“This is such a difficult issue,” Ms. Napier-Fitzpatrick says. “Yes, protest, by all means. Make your voices heard, but there is a time and place and that may not be when people are grieving or someone not at all involved with the issue is being honored.”
On Saturday, a ceremony honoring U.S. Navy veteran Dario Raschio, age 100, was held up for 15-minutes after Sen. Ron Wyden (D) of Oregon was interrupted at Portland Community College's Southeast Campus, Oregon Live reports.
More than 100 protesters burst into the room shouting "hands-up, don't shoot!" in reference to the fatal shooting of Michael Brown by a white police officer in Ferguson, Mo., last fall. Others cried, "I can't breathe" in reference to the death of Eric Garner, an unarmed black man who died in July following a chokehold by a New York City police officer.
Other protesters outside the room beat on the windows and held up signs until the centenarian finally silenced them by crying into a microphone in a shaky voice, “Just give me a chance! Show some respect for the occasion.”
In New York, at a the funerals of two slain New York police officers the men in blue themselves chose to stage a silent protest against Mayor Bill DeBlasio by turning their backs en masse as he spoke the eulogies.
Napier-Fitzpatrick added, “I thought that the way in which Mr. Bratton appealed to the officers was well done. Less turned their backs at the second funeral. They got the message that they needn’t take the focus away from the person who was murdered and put it on their agenda.”
At 5 p.m., roughly 100 protesters gathered in front of the Boston Public Library, dropped to the ground and lay still — a protest known as a “die-in,” meant to mimic the deaths of black men and boys killed by police.
The chant “black lives matter,” a refrain now prominent after deaths in Ferguson, Mo., and New York City, rang in the new year in Boston.
“Institutionalized racism and police brutality hasn’t ended, we need to continue this part of the conversation that everyone’s thinking about, everyone’s talking about, until a change is made,” said Brock Satter of East Boston, who helped organize the First Night action, according to The Boston Globe.
Also according to the Globe, Brandi Artez, of Boston's South End neighborhood, urged the crowd to keep their movement alive. “We have to keep going,” Artez said. “The civil rights movement took 10-plus years.”
Others interviewed in Boston considered the protest inappropriate to the spirit of the event.
“Protest is valuable.
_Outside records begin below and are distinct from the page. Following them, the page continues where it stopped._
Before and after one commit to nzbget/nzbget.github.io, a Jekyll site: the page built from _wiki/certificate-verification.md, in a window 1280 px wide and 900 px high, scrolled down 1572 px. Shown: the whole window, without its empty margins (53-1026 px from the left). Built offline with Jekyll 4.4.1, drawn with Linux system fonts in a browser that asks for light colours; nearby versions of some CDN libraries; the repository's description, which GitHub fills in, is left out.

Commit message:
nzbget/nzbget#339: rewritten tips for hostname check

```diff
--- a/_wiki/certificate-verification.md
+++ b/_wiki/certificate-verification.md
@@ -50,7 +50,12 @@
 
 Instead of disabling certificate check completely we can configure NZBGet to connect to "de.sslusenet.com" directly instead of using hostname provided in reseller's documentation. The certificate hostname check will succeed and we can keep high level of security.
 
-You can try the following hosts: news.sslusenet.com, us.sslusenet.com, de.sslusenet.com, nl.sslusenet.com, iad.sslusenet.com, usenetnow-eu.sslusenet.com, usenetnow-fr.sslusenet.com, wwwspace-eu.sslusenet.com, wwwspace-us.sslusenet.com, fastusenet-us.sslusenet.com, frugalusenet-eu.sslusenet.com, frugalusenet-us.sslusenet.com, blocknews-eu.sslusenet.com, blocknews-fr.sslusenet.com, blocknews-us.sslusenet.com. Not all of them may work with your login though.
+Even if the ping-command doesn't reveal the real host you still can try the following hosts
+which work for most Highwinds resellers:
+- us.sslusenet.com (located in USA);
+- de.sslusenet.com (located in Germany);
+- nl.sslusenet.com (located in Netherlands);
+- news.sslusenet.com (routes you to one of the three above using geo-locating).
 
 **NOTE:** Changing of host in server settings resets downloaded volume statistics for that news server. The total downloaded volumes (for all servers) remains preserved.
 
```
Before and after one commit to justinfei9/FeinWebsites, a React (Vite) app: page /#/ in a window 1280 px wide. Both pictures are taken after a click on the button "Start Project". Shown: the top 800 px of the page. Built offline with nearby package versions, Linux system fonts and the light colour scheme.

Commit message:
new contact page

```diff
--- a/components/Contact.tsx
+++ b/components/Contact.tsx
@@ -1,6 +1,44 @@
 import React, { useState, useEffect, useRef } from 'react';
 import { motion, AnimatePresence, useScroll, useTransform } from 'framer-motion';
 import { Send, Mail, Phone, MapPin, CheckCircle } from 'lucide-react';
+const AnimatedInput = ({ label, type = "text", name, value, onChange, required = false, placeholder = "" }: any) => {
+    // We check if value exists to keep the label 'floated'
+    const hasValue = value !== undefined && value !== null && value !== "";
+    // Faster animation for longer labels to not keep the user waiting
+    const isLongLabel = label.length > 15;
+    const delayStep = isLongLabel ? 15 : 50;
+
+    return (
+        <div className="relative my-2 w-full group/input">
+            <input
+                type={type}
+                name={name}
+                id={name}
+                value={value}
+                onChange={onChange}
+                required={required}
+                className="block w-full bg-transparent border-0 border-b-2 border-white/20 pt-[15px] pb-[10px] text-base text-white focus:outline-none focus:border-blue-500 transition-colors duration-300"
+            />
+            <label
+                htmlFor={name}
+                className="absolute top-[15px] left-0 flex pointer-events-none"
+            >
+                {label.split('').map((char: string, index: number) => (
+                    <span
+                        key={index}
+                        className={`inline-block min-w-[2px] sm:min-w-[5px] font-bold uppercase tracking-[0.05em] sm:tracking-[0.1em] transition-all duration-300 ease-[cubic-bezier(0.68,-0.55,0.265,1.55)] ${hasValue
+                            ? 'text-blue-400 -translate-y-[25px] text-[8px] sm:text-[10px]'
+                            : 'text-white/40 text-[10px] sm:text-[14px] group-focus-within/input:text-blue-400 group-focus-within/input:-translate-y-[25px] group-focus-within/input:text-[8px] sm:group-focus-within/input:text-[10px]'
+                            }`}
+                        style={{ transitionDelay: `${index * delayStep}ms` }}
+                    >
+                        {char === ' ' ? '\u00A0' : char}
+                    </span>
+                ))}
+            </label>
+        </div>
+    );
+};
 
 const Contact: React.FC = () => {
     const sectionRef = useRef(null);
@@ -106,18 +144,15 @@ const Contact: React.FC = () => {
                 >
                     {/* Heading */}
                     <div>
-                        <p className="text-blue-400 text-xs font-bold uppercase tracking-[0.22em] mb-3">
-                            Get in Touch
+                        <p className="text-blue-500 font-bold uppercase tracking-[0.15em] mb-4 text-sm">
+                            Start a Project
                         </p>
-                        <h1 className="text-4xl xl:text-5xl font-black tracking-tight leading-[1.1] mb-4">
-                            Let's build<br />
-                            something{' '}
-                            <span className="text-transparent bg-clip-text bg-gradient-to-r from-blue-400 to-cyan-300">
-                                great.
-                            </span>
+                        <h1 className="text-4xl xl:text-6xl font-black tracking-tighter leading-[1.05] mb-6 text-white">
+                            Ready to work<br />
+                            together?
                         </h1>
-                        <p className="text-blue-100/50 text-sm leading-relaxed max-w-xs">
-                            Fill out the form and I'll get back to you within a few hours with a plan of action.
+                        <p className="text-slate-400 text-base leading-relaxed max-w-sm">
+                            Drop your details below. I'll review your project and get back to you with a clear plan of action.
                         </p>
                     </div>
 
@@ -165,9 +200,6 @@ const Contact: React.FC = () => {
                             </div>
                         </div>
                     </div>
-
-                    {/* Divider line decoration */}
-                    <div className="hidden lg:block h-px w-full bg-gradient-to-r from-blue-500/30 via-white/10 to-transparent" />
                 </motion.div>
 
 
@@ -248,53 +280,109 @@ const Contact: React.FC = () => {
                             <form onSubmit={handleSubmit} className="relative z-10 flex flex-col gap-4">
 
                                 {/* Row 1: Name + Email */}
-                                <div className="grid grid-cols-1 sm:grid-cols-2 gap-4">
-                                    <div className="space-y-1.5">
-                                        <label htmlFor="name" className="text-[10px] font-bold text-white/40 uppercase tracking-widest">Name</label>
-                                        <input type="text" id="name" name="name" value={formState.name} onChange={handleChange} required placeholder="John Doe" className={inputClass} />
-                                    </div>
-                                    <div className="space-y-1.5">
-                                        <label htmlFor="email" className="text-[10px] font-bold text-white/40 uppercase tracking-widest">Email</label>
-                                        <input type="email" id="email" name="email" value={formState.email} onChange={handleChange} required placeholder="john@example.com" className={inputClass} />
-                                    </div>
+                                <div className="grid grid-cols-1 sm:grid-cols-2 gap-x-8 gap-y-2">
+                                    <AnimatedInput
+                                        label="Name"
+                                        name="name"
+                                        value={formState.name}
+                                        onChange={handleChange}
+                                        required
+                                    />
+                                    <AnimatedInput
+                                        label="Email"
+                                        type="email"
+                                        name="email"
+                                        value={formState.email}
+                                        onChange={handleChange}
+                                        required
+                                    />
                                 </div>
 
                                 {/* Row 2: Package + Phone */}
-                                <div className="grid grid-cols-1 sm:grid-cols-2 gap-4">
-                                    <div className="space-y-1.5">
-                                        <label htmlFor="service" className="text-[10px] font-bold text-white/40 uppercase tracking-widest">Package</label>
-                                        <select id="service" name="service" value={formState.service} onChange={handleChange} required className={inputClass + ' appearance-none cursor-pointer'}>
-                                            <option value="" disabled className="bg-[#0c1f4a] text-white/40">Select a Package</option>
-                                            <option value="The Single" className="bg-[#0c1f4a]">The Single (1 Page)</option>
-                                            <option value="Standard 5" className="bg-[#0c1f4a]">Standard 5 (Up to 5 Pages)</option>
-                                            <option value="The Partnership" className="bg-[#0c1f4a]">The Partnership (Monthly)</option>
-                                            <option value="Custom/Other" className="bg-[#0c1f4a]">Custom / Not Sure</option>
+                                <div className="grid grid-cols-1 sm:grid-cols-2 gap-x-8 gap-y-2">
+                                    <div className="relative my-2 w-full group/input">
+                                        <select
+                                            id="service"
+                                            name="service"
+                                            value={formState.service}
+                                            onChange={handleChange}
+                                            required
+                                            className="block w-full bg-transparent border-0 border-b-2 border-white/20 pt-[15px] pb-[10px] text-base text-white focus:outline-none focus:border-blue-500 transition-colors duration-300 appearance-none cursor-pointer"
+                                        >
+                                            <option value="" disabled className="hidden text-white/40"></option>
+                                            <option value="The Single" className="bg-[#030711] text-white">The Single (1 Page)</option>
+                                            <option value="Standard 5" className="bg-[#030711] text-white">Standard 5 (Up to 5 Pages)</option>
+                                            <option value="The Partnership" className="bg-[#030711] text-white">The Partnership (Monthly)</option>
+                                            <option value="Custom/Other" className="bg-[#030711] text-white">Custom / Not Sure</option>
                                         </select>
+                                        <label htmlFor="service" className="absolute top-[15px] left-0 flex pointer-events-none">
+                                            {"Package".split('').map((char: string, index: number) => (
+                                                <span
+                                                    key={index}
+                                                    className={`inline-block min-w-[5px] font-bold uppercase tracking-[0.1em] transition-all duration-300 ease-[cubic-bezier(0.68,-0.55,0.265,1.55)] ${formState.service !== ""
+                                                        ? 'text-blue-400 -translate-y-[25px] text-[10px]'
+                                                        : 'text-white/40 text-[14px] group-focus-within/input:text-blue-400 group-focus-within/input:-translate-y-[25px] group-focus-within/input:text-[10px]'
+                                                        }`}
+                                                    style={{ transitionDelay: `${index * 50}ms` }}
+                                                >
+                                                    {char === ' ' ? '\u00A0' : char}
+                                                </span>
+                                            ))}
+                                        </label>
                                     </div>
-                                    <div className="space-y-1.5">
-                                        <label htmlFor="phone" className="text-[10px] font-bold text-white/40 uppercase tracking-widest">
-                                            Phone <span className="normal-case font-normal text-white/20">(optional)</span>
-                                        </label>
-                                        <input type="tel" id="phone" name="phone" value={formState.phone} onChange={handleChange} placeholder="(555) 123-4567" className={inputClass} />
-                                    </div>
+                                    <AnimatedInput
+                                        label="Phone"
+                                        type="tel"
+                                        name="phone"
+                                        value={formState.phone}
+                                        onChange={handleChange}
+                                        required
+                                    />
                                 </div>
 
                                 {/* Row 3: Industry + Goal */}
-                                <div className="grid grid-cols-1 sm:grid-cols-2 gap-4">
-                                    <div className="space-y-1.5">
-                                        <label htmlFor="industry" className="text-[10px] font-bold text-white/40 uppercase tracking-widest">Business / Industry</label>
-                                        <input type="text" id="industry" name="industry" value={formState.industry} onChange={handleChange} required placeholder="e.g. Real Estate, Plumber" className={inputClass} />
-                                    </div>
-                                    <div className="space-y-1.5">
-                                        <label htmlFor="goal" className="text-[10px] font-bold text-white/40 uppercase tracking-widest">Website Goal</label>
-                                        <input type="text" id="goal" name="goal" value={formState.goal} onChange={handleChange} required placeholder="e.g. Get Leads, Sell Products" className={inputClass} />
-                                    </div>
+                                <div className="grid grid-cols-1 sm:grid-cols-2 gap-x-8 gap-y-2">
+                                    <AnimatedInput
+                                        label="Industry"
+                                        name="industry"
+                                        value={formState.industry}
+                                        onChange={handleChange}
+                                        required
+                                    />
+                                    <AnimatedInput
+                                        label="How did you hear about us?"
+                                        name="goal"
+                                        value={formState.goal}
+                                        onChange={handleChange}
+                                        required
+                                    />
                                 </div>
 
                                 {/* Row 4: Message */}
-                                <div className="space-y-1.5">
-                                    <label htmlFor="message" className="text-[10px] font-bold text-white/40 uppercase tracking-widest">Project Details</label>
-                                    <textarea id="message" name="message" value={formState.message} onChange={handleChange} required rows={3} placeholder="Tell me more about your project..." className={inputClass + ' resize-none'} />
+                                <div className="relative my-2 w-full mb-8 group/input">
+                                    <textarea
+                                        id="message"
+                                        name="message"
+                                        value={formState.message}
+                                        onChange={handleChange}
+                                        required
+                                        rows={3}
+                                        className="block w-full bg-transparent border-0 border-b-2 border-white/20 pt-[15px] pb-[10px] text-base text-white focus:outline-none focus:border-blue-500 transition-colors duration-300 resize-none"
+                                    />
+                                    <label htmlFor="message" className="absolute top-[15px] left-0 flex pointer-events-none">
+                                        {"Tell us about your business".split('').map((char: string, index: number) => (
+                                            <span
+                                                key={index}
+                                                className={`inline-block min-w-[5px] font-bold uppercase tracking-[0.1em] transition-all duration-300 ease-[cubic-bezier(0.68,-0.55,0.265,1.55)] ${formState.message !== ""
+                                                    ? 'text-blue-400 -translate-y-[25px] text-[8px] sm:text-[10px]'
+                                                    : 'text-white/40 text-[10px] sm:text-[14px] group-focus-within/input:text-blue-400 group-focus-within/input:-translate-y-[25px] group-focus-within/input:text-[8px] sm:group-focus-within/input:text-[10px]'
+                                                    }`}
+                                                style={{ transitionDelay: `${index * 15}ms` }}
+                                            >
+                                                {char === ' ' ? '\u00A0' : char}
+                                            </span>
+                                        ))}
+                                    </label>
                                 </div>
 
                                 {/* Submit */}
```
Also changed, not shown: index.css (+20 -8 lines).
However, you lose your credibility and support the more harm you do in the name of a cause," says Napier-Fitzpatrick. “Be respectful, considerate and kind and people will listen to you and respect you all the more.”